Locally, we no longer find comfort in predominantly LGBT enclaves. Many residents and business owners alike are now priced out of the Castro, a neighborhood where we once created a safe space for at least part of our community. And others feel less connection to, or need for, a gayborhood. At the same time, the latest development boom has created an influx of more than 1,000 new residents to the Castro " most not only younger but fewer identifying as LGBT " while more than 30 storefronts remain empty or are under development in the Upper Market.

It seems clear: The Castro and the wider LGBT community are in the midst of an identity crisis. We may know who we are, but not necessarily where we are or where we should go. At times like this, as we look for guideposts and resources that will help us deal with rapid change while maintaining our vision of social justice, learning about our history is more important than ever.
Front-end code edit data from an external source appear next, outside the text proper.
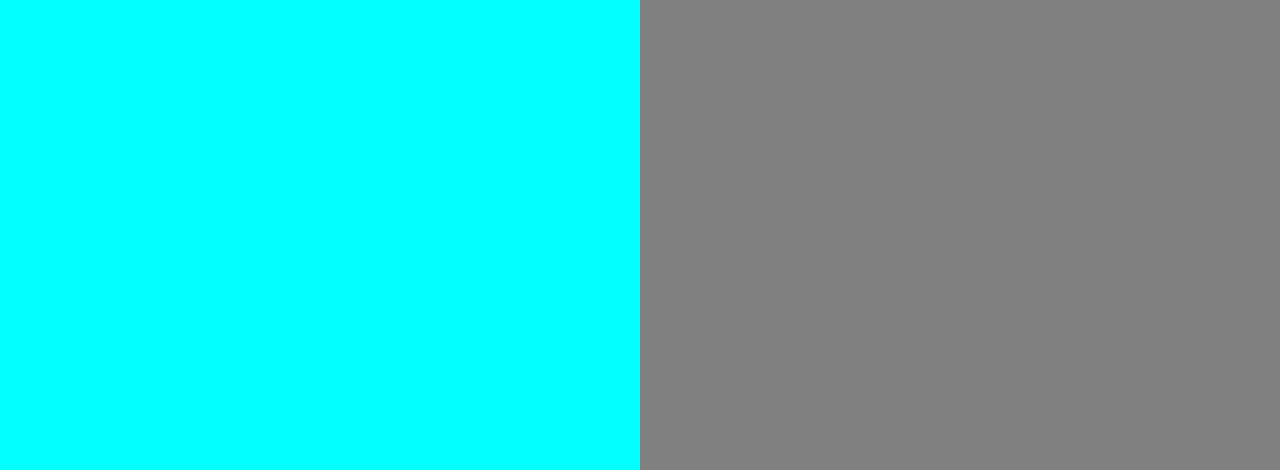
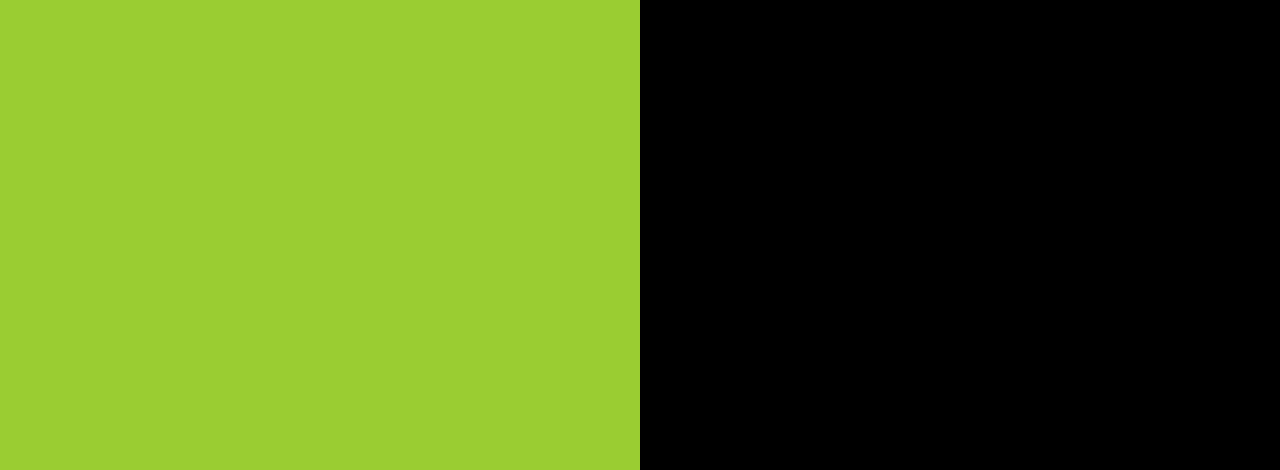
Before and after one commit to Satyasy/AppTestDev, a website: page index.html in a window 1280 px wide. Shown: the part 330-800 px from the top of the page. Drawn offline with Linux system fonts and the light colour scheme.

Commit message:
Change Color2

```diff
--- a/index.html
+++ b/index.html
@@ -36,7 +36,7 @@
 
         text-align: right;
         padding-top: 11em;
-        background-color: aqua;
+        background-color: yellowgreen;
       }
       .textColumn p {
         width: 75%;
@@ -49,7 +49,7 @@
         bottom: 0px;
         left: 50%;
 
-        background-color: grey;
+        background-color: black;
       }
 
       h1 {
```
And that also means that our museum and archives have essential roles to play. As the Bay Area LGBT community spreads out geographically, it's important that we have spaces where we come together to remember and celebrate, research and educate, share our concerns, our stories, and our hopes. And it's incumbent upon us to leverage our compelling history and collective voices to help secure rights for all queer people and for all facing discrimination and exclusion. Not just in San Francisco, but across the globe.

So as the historical society celebrates its 30th anniversary, it's not a time to pat ourselves on the back for a job well done. It's a time to redouble our commitment to owning and honoring and sharing our incredible and diverse past. It's a time to engage archive researchers and museum visitors of all genders and orientations from around the world and to invite them to understand and embrace our life-affirming and history-affirming stories.

Much like our community, the GLBT Historical Society now stands at a moment of great change and opportunity. We have secured a five-year lease to keep the GLBT History Museum open in the Castro, but we must move our archives and reading room from their current downtown location to a larger and more affordable space within the next year. The good news: as a city and community, we have the means " but only if we make preserving the stories of our past a priority.

Working together, we can build on our successes to expand our capacity and become a truly world-class cultural institution. Working together, we can solidify our reputation as the international go-to destination for research and as a model for promoting LGBT history. Working together, we can ultimately build a permanent combined home for our museum and archives that honors San Francisco's central place in America's LGBT liberation movement.

Great dreams require great resources. More than ever, this vision for the GLBT Historical Society's future is a worthy and attainable endeavor for all of us. Whether you're a recent arrival to the Bay Area or a longtime resident, whether you can offer major financial support or a modest amount, you have a vital role to play. We have identified four immediate steps to ensure the institution's growth as we move forward:

- Secure a new space to expand our archives and support researchers.

- Revitalize our commitment to forceful and engaging museum exhibitions and programming.

- Grow our staff and infrastructure to meet the needs of the community.

- Build a cash reserve to secure our collections and museum for future generations of visitors and researchers.

So how can you get involved in this exciting project? Next time you're in the Castro, come visit the museum at 4127 18th Street and see what we're doing. If you're interested in research, make an appointment to use our archives. Next time you're online " maybe even now " make a donation at http://www.glbthistory.org. And please spread this message to your friends, family, and colleagues.

Let's do this. Together.


Daryl Carr is the acting executive director of the GLBT Historical Society. For more information, visit www.glbthistory.org.